Thursday, November 3, 2011

kids at the faire : Fingerloop and Lucet Cords

Any craft that introduces medieval techniques while also helping to develop a child's fine motor skills is a pretty good craft in my book.  Both fingerloop braiding and the technique known as lucet are medeival crafts that create cords that can be used for pouch strings, clothing ties, even shoe laces!  The two methods produce two different types of cords, but they are both great for keeping idle hands occupied! 
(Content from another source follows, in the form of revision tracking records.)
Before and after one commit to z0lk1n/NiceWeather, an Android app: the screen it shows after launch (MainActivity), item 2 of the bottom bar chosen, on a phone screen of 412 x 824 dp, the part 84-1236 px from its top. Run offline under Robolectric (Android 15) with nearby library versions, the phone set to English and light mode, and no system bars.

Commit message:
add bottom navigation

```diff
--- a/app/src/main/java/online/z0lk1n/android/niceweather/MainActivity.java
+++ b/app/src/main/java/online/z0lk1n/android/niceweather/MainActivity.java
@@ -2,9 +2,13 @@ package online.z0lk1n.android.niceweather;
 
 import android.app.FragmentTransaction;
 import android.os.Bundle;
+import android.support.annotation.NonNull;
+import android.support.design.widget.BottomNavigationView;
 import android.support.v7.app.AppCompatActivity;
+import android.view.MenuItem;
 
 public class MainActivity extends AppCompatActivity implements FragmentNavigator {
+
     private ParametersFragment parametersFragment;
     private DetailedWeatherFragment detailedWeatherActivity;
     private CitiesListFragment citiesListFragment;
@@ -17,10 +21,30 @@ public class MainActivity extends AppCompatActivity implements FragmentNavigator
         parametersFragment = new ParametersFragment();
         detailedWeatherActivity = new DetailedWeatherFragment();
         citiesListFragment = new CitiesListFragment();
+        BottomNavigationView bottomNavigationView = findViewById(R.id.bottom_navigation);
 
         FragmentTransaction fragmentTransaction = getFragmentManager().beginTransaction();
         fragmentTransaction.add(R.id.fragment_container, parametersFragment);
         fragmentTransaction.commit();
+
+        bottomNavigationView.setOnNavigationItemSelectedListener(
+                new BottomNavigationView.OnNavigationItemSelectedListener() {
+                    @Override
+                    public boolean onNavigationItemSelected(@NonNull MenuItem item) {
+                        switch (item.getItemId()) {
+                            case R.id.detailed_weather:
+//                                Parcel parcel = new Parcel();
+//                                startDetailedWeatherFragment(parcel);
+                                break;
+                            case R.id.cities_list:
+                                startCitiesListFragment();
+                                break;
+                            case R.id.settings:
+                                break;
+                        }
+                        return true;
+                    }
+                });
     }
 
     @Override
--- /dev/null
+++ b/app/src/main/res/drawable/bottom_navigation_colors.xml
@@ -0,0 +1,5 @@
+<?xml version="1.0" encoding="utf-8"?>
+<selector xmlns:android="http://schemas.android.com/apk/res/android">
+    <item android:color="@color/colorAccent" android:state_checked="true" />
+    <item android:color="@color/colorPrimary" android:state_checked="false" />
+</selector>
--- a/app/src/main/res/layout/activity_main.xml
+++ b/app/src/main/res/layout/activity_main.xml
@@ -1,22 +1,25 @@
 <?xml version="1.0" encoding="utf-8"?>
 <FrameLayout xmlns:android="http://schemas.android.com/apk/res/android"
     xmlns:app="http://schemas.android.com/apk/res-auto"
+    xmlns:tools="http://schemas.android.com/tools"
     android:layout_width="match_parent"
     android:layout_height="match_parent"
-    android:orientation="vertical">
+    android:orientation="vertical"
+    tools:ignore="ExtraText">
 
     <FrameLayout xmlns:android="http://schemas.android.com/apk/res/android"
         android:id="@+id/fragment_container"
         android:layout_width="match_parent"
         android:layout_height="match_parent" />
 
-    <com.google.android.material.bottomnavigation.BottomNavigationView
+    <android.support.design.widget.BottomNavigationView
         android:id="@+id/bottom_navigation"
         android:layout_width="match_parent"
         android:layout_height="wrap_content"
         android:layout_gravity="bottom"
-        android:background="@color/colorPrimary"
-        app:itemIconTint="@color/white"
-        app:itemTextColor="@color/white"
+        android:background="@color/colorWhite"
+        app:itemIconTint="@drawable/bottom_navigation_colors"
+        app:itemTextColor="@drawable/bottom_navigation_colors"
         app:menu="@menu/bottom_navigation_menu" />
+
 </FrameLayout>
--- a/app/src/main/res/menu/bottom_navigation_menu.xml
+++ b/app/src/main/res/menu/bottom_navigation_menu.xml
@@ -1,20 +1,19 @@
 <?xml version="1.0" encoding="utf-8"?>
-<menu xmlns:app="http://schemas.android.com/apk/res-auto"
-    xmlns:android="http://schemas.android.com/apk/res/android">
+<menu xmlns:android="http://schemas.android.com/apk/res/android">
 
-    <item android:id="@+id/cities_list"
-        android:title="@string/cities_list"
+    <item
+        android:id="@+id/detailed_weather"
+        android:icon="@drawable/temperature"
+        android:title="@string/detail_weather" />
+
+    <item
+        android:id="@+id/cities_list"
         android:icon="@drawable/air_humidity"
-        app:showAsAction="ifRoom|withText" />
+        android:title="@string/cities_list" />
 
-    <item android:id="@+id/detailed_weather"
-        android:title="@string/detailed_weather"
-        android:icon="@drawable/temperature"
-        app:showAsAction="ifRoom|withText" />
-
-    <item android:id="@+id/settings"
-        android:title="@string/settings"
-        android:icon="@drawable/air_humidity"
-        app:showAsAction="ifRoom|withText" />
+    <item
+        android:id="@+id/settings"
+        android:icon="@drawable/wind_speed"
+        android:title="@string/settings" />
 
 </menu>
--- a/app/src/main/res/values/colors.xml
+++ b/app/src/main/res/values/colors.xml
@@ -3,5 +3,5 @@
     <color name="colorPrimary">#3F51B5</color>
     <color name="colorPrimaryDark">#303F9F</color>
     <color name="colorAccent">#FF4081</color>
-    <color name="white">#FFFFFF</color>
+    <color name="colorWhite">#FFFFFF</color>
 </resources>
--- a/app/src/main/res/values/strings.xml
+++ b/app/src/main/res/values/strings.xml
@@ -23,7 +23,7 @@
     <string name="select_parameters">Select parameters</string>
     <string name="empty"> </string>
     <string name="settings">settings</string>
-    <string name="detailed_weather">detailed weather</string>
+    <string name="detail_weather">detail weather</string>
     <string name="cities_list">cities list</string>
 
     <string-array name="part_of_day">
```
Fingerloop braiding uses loops of string hooked on the fingers and exchanged from finger to finger, hand to hand in a specific pattern to create a braided cord.  The open ends of the loops are knotted together and secured (I usually put the knot over a low hook on my living room wall) and the length of your loops is stretched out tight before beginning.  Fingerloop braiding can be done alone, but when you start getting into braiding long cords (longer than 18" or so), you may want a friend to help keep your braid tight by using a tool (can be anything long and thin) to push your braid tight at the opposite end from where you are manipulating the loops.  This is how siblings or friends can be involved in your child's learning process.  There are many types of fingerloop braids, some more complex than others, but a basic cord that is good for most purposes is the 5 loop flat braid. 
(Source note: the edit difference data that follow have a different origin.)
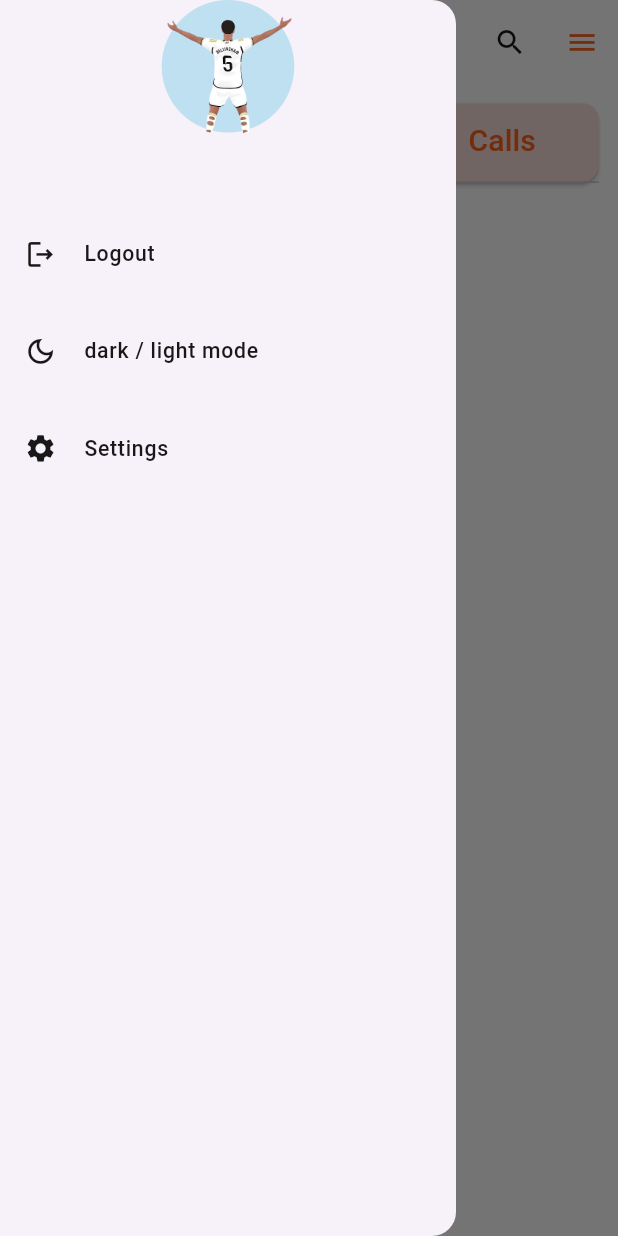
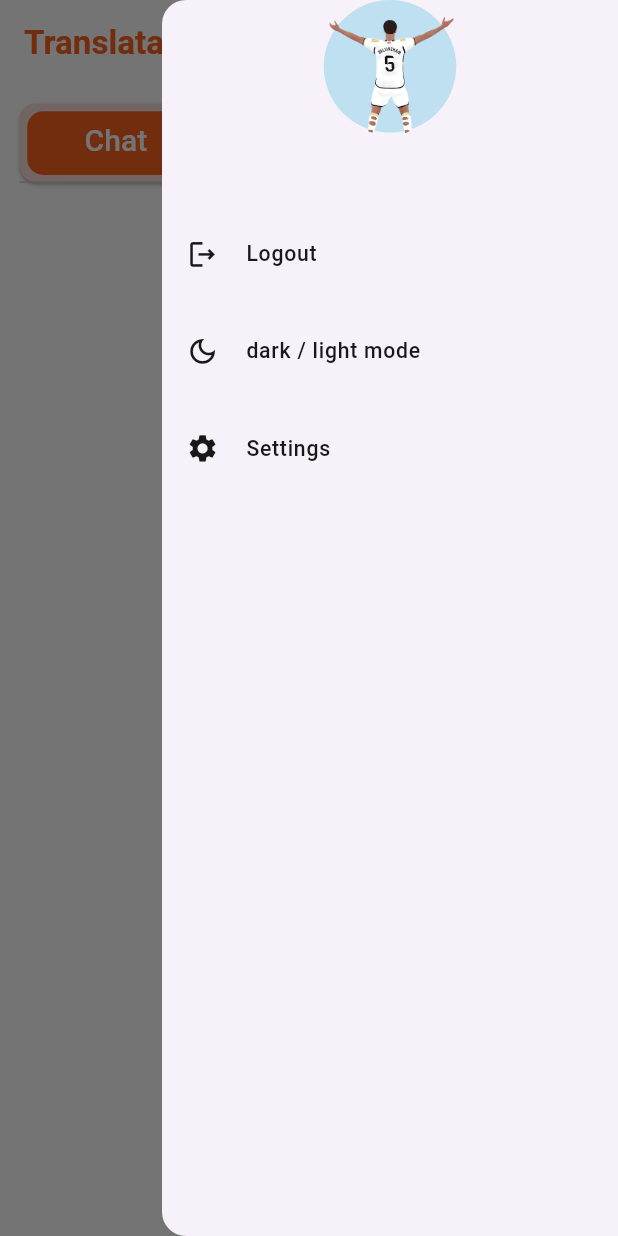
Before and after one commit to ChihabLahmari/Chat_Translator_App, a Flutter app: the MainView screen opened directly, with the side drawer open, on a phone screen of 412 x 824 dp. Run offline on Flutter 3.47's test engine with Material 3 defaults, Android fonts, the phone set to English and light mode, and no system bars; our stand-ins replace cherry_toast, cloud_firestore, dartz, firebase_auth, firebase_core, flutter_bloc and 6 more; accounts and stored records are empty.

Commit message:
[UPD] drawer

```diff
--- a/lib/main.dart
+++ b/lib/main.dart
@@ -43,6 +43,7 @@ class MainApp extends StatelessWidget {
           return MaterialApp(
             debugShowCheckedModeBanner: false,
             theme: getApplicationTheme(),
+            // darkTheme: getApplicationDarkTheme(),
             home: isUserLoggedIn
                 ? const MainView()
                 : appPrefernces.isUserWatchOnBoarding()
--- a/lib/presentation/components/color_manager.dart
+++ b/lib/presentation/components/color_manager.dart
@@ -29,5 +29,6 @@ class ColorManager {
   static Color greenLight = const Color(0xffB6E6BF);
   static Color rose = const Color(0xffF1C3CE);
   static Color yellow = const Color(0xffF1DFAB);
+  static Color darkLight = const Color(0xff3d3d3d);
   static Color dark = const Color.fromARGB(255, 24, 24, 24);
 }
--- a/lib/presentation/components/theme_manager.dart
+++ b/lib/presentation/components/theme_manager.dart
@@ -10,6 +10,7 @@ ThemeData getApplicationTheme() {
   return ThemeData(
     useMaterial3: true,
     primaryColor: ColorManager.whiteGrey,
+    scaffoldBackgroundColor: ColorManager.white,
 
     // ICON :
     iconTheme: IconThemeData(
--- a/lib/presentation/screens/main/view/main_view.dart
+++ b/lib/presentation/screens/main/view/main_view.dart
@@ -35,8 +35,9 @@ class _MainViewState extends State<MainView> with TickerProviderStateMixin {
         var cubit = MainCubit.get(context);
         return Scaffold(
           backgroundColor: ColorManager.white,
-          drawer: CustomDrawer(cubit: cubit),
+          endDrawer: CustomDrawer(cubit: cubit),
           appBar: AppBar(
+            iconTheme: IconThemeData(color: ColorManager.dark),
             centerTitle: false,
             title: Text(AppStrings.appName),
             actions: [
@@ -45,7 +46,7 @@ class _MainViewState extends State<MainView> with TickerProviderStateMixin {
                 icon: const Icon(Icons.search_outlined),
                 color: ColorManager.dark,
               ),
-              const DrawerButton(),
+              const EndDrawerButton(),
 
               // IconButton(
               //   onPressed: () {
@@ -116,7 +117,7 @@ class CustomDrawer extends StatelessWidget {
               showDialog(
                 context: context,
                 builder: (context) {
-                  return removeTasksDialog(context, cubit);
+                  return logoutDialog(context, cubit);
                 },
               );
             },
@@ -413,7 +414,7 @@ class UserListtile extends StatelessWidget {
   }
 }
 
-Widget removeTasksDialog(BuildContext context, MainCubit cubit) {
+Widget logoutDialog(BuildContext context, MainCubit cubit) {
   return AlertDialog(
     backgroundColor: ColorManager.white,
     shadowColor: ColorManager.orange.withOpacity(0.5),
```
Video showing how to make a 5-loop braid:

Lucet, on the other hand, uses just one string and a 2-pronged tool, called a lucet fork, that positions the string for looping in a pattern that creates the cord.  This makes it a very individual craft, and doesn't require the space that fingerloop braiding can sometimes take.  The lucet fork doesn't have to be anything fancier than a plastic fork with some prongs removed until your child gets the hang of it and you feel an upgrade to a more period, wooden lucet fork is appropriate.  There are also 4-prong lucet forks.  In general, lucet cords are either square or flat. 

Video showing how to make a basic lucet cord:

No comments:

Post a Comment